I remembered that this world will continue to be broken - increasingly broken in fact - until whenever Jesus returns to redeem the earth. And that in the meantime, the best example of love and truth and wholeness that exists is in the total insanity of an innocent man being killed on a wooden stake 2000 years ago - or rather in the fact that this man did so willingly (though not easily), and who, even while the last breaths bubbled out of his mouth, asked God to forgive his killers and haters and deserters.

I remembered that our only hope for wholeness and healing in this lifetime is to believe that it is possible that this same man who died also rose to life again - proving that what he had been saying all along was true - that He was God.

I remembered that no one would even know about this man if people didn't tell his story, and that I need to be a part of that storytelling legacy. I remembered that I encounter men and women who are broken every day, perhaps their lives have not been like that of Precious - in my mind I can hardly imagine a life worse than that character's though I know they exist, and who is to judge the magnitude of an individual's pain anyway - but nonetheless, they have pain and brokenness and I can tell them the story of Help.
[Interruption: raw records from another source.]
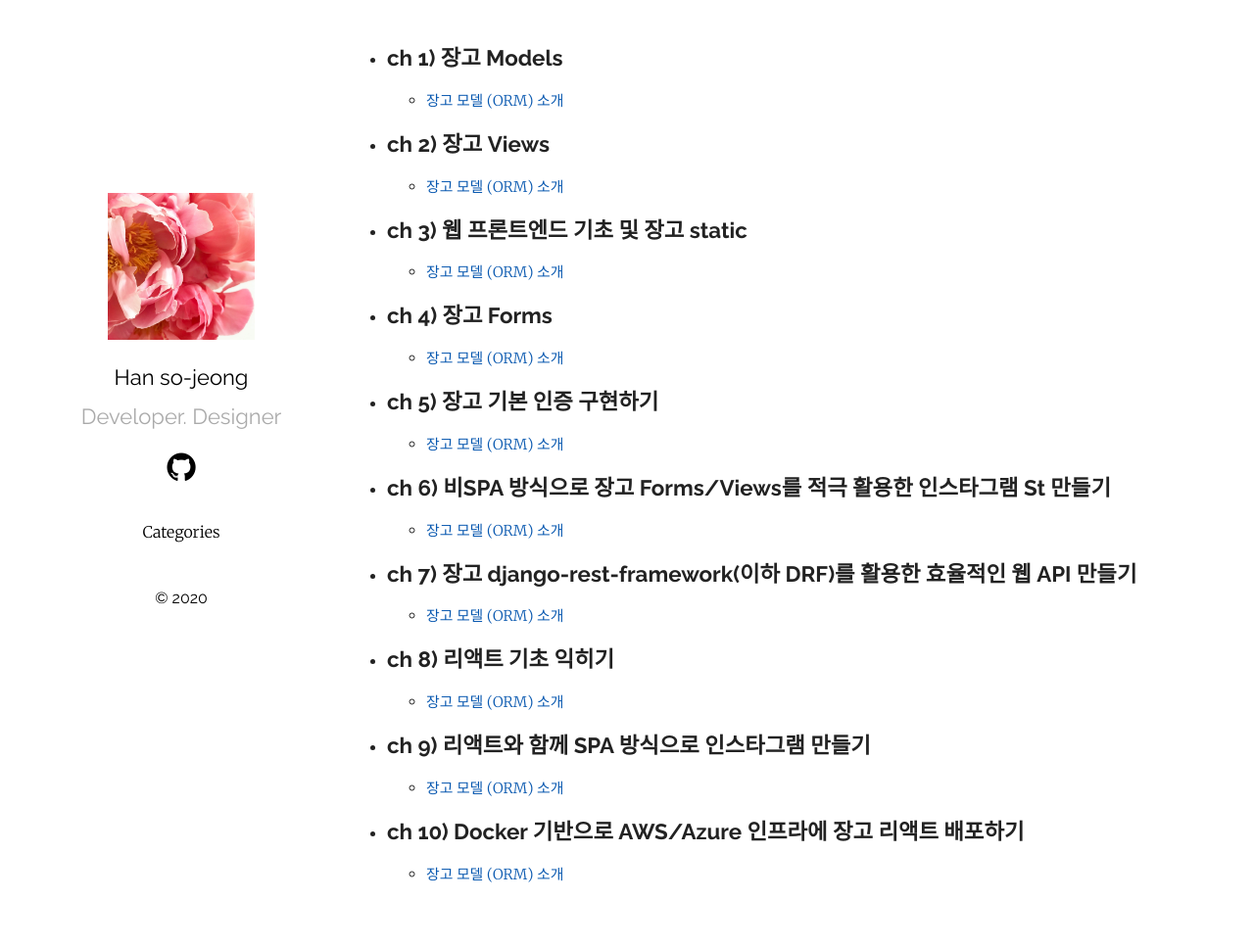
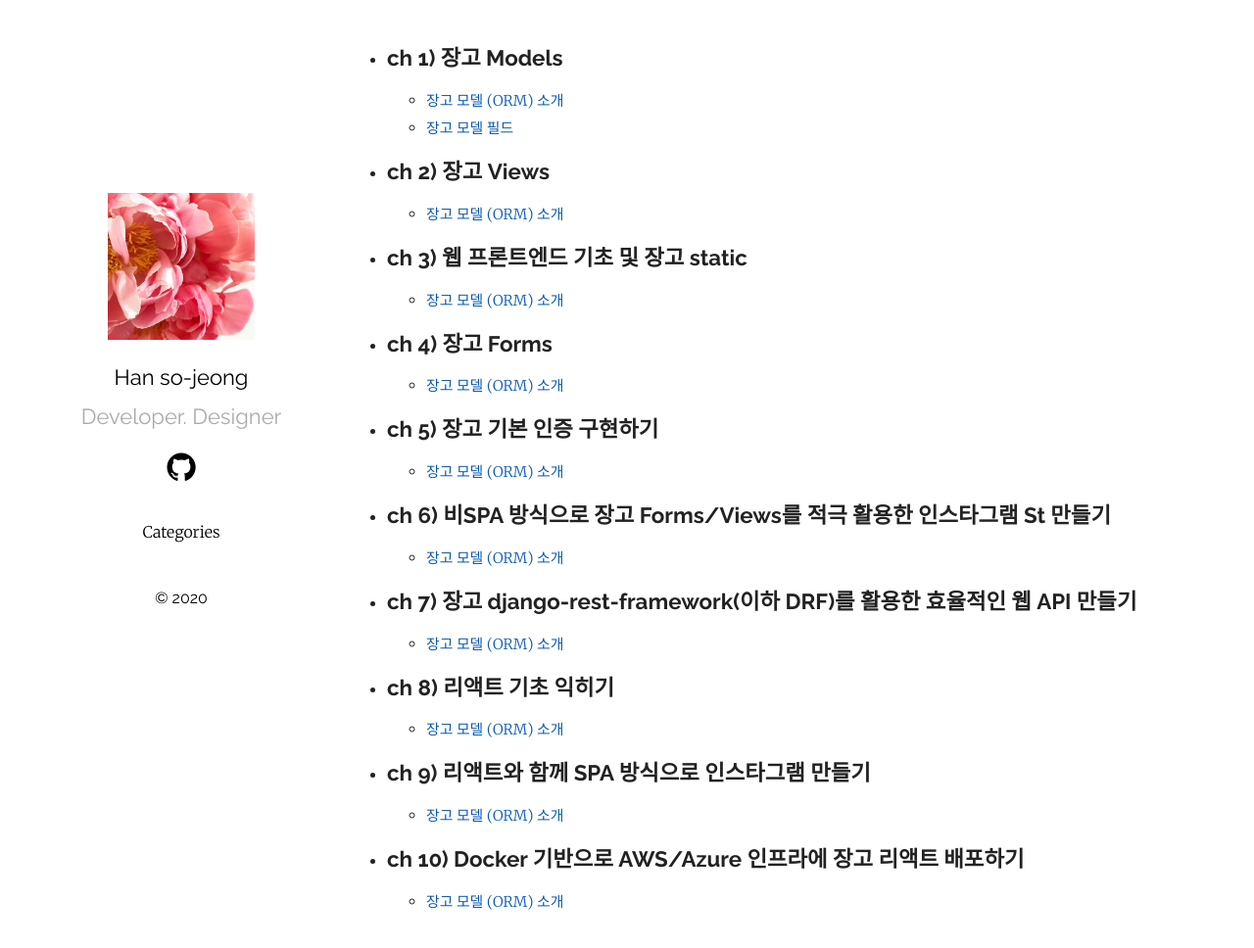
Before and after one commit to btiac1129/btiac1129.github.io, a Jekyll site: the page built from category/django.md, in a window 1280 px wide and 980 px high. Shown: the top 968 px of the window at 98% size. Built offline with Jekyll 4.4.1, drawn with Linux system fonts in a browser that asks for light colours.

Commit message:
Update django.md

```diff
--- a/category/django.md
+++ b/category/django.md
@@ -8,6 +8,7 @@ layout: page
          <h2 class="accordionTitle">ch 1) 장고 Models <span class="accIcon"></span></h2>
          <ul class="targetList">
              <li><a href="../python/django/models/2020/07/03/Django-Models-AskCompany-14-1.md.html">장고 모델 (ORM) 소개</a></li>
+             <li><a href="../python/django/models/2020/07/04/Django-Models-AskCompany-14-2.md.html">장고 모델 필드</a></li>
          </ul>
       </li>
       <li class="item">
```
Finally, I am increasingly reminded that although the message of repentance from sin is important (crucial, even), "While we were yet sinners, Christ died for us." (Rom 5:8) I am reminded that evangelism is less about reforming errant sinners than it is telling people the good news of Jesus (that is what evangelism is after all - telling of the good news) and that discipleship (or what comes after one has received Jesus) is the part about reformation and repentance. I don't deny that a person needs to know her brokenness and sin in order to know she needs Jesus's help and redemption - but isn't what she needs to know first is that God loves her despite that?

Didn't Precious really just want to know that someone loved her as she was, perfectly as she was - and not in a flawed way that said love to her face and then raped and abused her, but loved her in a way that lived up to the things we believe about love deep in our hearts? (the answer to that question is "duh, of course, yes.")

And so as Good Friday comes to a close here on the West Coast, I am grateful that somewhere along the line, about 16 years ago, some friends (Julie, Anne, Barb, Chalea and others) lived their lives so that I could see that Jesus loved me just as I was. More importantly, I'm grateful that two millenia (or so) ago, Jesus died on the cross for me.

"Jesus paid it all. All to him I owe. Sin had left a crimson stain. He washed it white as snow."

Happy Easter everyone.